Citation, of course, is the way that we tell the people reading our papers (and projects, and whatever else) where we found the information we're using, so other people can find the awesome things we found too.
The mechanics, though, get a bit messy. Between all the different kinds of citation styles, the formatting requirements, and trying to sort out how to cite less common or newly emerging formats (how do you cite a Tweet?), it can get really confusing.
Tools that can help:1) RefWorks
We subscribe to a tool called RefWorks, that will help you store resources and create a bibliography for your paper. You can get there from the library homepage by clicking the image that says RefWorks (or just going to this link.)
You will need to create an account on RefWorks before you can save any information.
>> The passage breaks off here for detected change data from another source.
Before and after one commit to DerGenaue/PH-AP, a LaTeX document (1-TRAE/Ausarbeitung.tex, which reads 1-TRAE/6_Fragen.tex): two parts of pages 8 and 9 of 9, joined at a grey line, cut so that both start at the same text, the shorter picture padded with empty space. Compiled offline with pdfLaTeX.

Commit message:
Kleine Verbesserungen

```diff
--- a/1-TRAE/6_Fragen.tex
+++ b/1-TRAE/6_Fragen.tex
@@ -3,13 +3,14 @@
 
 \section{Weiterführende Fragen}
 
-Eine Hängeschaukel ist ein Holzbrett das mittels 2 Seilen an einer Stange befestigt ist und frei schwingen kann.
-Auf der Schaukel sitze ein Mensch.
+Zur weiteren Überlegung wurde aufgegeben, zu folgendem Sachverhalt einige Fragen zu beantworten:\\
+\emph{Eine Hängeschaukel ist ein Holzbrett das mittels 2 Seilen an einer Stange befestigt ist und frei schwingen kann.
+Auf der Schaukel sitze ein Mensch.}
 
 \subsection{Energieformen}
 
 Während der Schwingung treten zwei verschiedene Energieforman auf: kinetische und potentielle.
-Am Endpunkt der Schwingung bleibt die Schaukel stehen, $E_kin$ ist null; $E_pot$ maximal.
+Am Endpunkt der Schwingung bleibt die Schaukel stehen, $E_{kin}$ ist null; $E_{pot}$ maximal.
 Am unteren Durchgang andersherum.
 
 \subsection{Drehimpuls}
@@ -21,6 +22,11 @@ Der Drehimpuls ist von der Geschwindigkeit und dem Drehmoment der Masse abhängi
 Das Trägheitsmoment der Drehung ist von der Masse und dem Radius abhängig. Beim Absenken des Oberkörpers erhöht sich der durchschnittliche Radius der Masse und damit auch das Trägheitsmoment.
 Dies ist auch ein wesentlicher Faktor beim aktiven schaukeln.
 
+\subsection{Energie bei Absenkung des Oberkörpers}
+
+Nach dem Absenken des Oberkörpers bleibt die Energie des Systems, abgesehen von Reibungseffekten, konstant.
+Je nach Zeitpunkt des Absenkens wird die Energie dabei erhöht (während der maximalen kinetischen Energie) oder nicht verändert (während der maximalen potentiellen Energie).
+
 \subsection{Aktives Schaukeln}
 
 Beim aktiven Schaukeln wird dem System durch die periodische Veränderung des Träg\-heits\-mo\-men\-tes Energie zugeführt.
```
More help about this service can be found in our guide to RefWorks, or you can come and ask the library staff, and we'd be glad to show you around the site. RefWorks offers some good tutorials on their site as well.
2) Help with citation styles
We have a great guide to citation styles - it's also linked from our homepage, under Research Tools.
And did you know that if you're in most of our databases, you can get a citation for most of the common styles for that article? Check the sidebar for a citation tool link, or the very bottom of the article.
3) Resources on campus
The library staff are glad to help you (and if you don't want to come into the library, check our home page and see if someone is available by chat.) You can also use the great resources at the Writing Center. They've also recently put together materials on plagiarism and citation that you might find helpful.
(Got more questions about this or these tools? Comment, and I'll pick them up next week.)